Ever feel like your stuff bogs you down? That keeping up with all this stuff holds you back from being your best self?
I truly believe that simplifying and minimizing our “stuff” has tremendous health benefits, by giving us a sense of freedom, order, and control in our lives.
TOO MUCH STUFF
When I think about too much stuff, the Christmas season comes to mind.
There are many things I love about Christmas... like spending time with loved ones, celebrating traditions, and creating memories.
But after a while, all the “stuff” starts to get to me.
I recall a Christmas when my daughter was six years old. She was really into art. As a result, we ended up with just about every art supply under the sun. (Admittedly, I bought the majority of them.)
There were art supplies strung all over our house. I found myself constantly asking her to pick up after herself and keep her things organized. After one such lecture, I watched as she tried to shove her supplies into a large drawer in our dining room. The drawer was too full. It wouldn't close. (This was a drawer I had just cleaned out a couple weeks ago.)
I realized that she simply had too much. It was more than she could take care of. It wasn't making art more enjoyable for her.
To the contrary, this excessive stuff was just bringing clutter, too much responsibility, and stress.
After the overflowing drawer incident, I asked my daughter to pick out her favorite 20 markers, favorite 20 colored pencils, favorite 30 crayons, one paint set, and her favorite two art books. That's what would be staying in the drawer. The rest would be put up in a closet for a while, to be revisited as her artistic needs evolved. :)
I expected resistance from her. But to my surprise, she actually seemed relieved.
Then I thought, Why wouldn't she be relieved? After all, she would have her favorite art supplies to use, there would be less to take care of, and most importantly, she would have me off her back! Furthermore, the excess supplies would be "like new" down the road, instead of getting jumbled with everything else, lost, or destroyed.
My daughter's art dilemma reminded me of a great book by Greg McKeown called Essentialism: The Disciplined Pursuit of Less.
In the book, McKeown explains:
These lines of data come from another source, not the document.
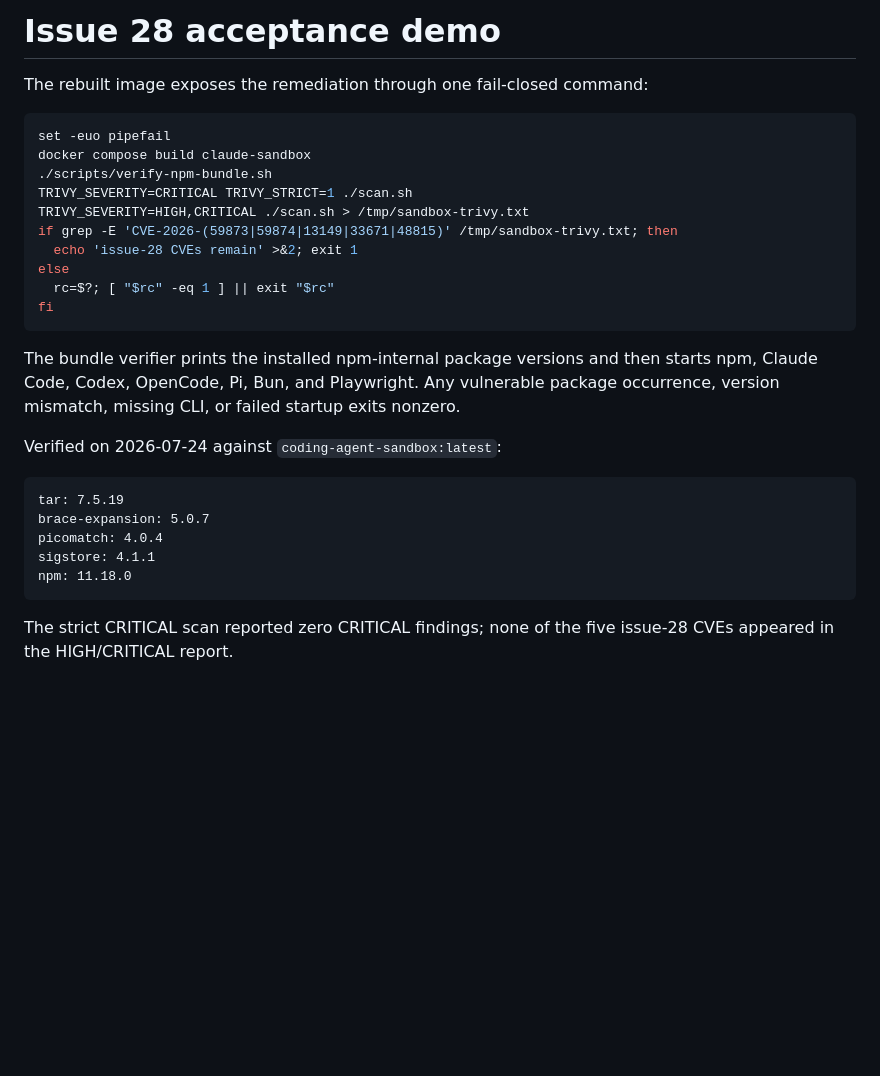
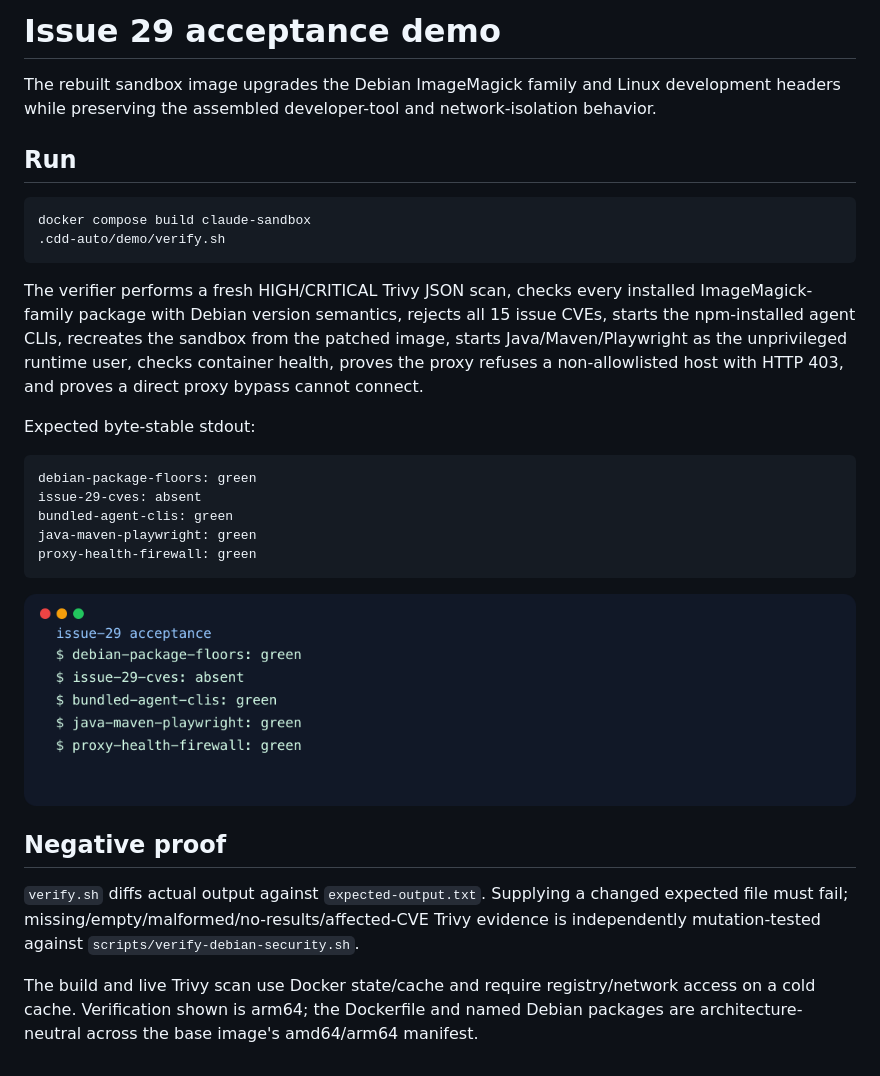
Before and after one commit to maximalfocus/coding-agent-sandbox, a Markdown page: .cdd-auto/demo/DEMO.md, the part around the change. Rendered like a GitHub page; pictures changed too: .cdd-auto/demo/issue-29-acceptance.png (added); blank space fills up the shorter version.

Commit message:
auto: wave D — add issue 29 acceptance demo

````diff
--- a/.cdd-auto/demo/DEMO.md
+++ b/.cdd-auto/demo/DEMO.md
@@ -1,30 +1,30 @@
-# Issue 28 acceptance demo
+# Issue 29 acceptance demo
 
-The rebuilt image exposes the remediation through one fail-closed command:
+The rebuilt sandbox image upgrades the Debian ImageMagick family and Linux development headers while preserving the assembled developer-tool and network-isolation behavior.
+
+## Run
 
 ```sh
-set -euo pipefail
 docker compose build claude-sandbox
-./scripts/verify-npm-bundle.sh
-TRIVY_SEVERITY=CRITICAL TRIVY_STRICT=1 ./scan.sh
-TRIVY_SEVERITY=HIGH,CRITICAL ./scan.sh > /tmp/sandbox-trivy.txt
-if grep -E 'CVE-2026-(59873|59874|13149|33671|48815)' /tmp/sandbox-trivy.txt; then
-  echo 'issue-28 CVEs remain' >&2; exit 1
-else
-  rc=$?; [ "$rc" -eq 1 ] || exit "$rc"
-fi
+.cdd-auto/demo/verify.sh
 ```
 
-The bundle verifier prints the installed npm-internal package versions and then starts npm, Claude Code, Codex, OpenCode, Pi, Bun, and Playwright. Any vulnerable package occurrence, version mismatch, missing CLI, or failed startup exits nonzero.
+The verifier performs a fresh HIGH/CRITICAL Trivy JSON scan, checks every installed ImageMagick-family package with Debian version semantics, rejects all 15 issue CVEs, starts the npm-installed agent CLIs, recreates the sandbox from the patched image, starts Java/Maven/Playwright as the unprivileged runtime user, checks container health, proves the proxy refuses a non-allowlisted host with HTTP 403, and proves a direct proxy bypass cannot connect.
 
-Verified on 2026-07-24 against `coding-agent-sandbox:latest`:
+Expected byte-stable stdout:
 
 ```text
-tar: 7.5.19
-brace-expansion: 5.0.7
-picomatch: 4.0.4
-sigstore: 4.1.1
-npm: 11.18.0
+debian-package-floors: green
+issue-29-cves: absent
+bundled-agent-clis: green
+java-maven-playwright: green
+proxy-health-firewall: green
 ```
 
-The strict CRITICAL scan reported zero CRITICAL findings; none of the five issue-28 CVEs appeared in the HIGH/CRITICAL report.
+![Issue 29 acceptance output](issue-29-acceptance.png)
+
+## Negative proof
+
+`verify.sh` diffs actual output against `expected-output.txt`. Supplying a changed expected file must fail; missing/empty/malformed/no-results/affected-CVE Trivy evidence is independently mutation-tested against `scripts/verify-debian-security.sh`.
+
+The build and live Trivy scan use Docker state/cache and require registry/network access on a cold cache. Verification shown is arm64; the Dockerfile and named Debian packages are architecture-neutral across the base image's amd64/arm64 manifest.
````
Also changed, not shown: .cdd-auto/run.md (+3 -2 lines), PROBLEM.md (+24 -23 lines), 2 other files.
"The Essentialist deliberately distinguishes the vital few from the trivial many, eliminates the nonessentials, and then removes obstacles so the essential things have clear, smooth passage. In other words, Essentialism is a disciplined, systematic approach for determining where our highest point of contribution lies, then making execution of those things effortless."
McKeown explains that a NONESSENTIALIST is characterized by:
All things to all people - "I have to. It's all important. How can I fit it all in?"
The undisciplined pursuit of more - reacts to what's most pressing, says "yes" to people without really thinking, tries to force execution at the last moment
Lives a life that does not satisfy - takes on too much (and work suffers), feels out of control, is unsure of whether the right things got done, feels overwhelmed and exhausted
In contrast, the ESSENTIALIST is characterized by:
Less but better - "I choose to. Only a few things really matter. What are the trade-offs?"
The disciplined pursuit of less - pauses to discern what really matters, says "no" to everything except the essential, removes obstacles to make execution easy
Lives a life that really matters - chooses carefully in order to do great work, feels in control, gets the right things done, experiences joy in the journey
OUR NONESSENTIALIST CULTURE
Our culture often encourages us to say "yes" to everything, to cram more and more stuff into less time, to spread ourselves too thin, to constantly be busy, and to acquire as much stuff as possible.
But this doesn't lead to happiness or good health. It leads to stress, fatigue, burnout, and illness.
A PERSONAL GOAL
As it turns out, my kids aren’t the only ones with more stuff than is essential. It’s an ongoing struggle for me too.
I always benefit from clearing out the unnecessary stuff (whether it be excessive material objects or unnecessary activities). This frees up time and space, allowing me devote more energy and attention to the things that are truly important.
A goal of mine is to become more of an Essentialist. I want to discern "the vital few from the trivial many." Instead of making "a millimeter of progress in a million directions," I hope to make "significant progress in the things that matter most."
HOW ABOUT YOU?
Does this sound like something that would benefit you too?
Perhaps some of the most important goals we can make are LESS about acquiring/achieving, and MORE about letting go of the things that hold us back from our best selves.
What nonessential things are taking a great deal of your time and energy? How might letting go of these things improve your sense of health and well-being?
This post was originally published on December 29, 2016 and updated on December 23, 2018.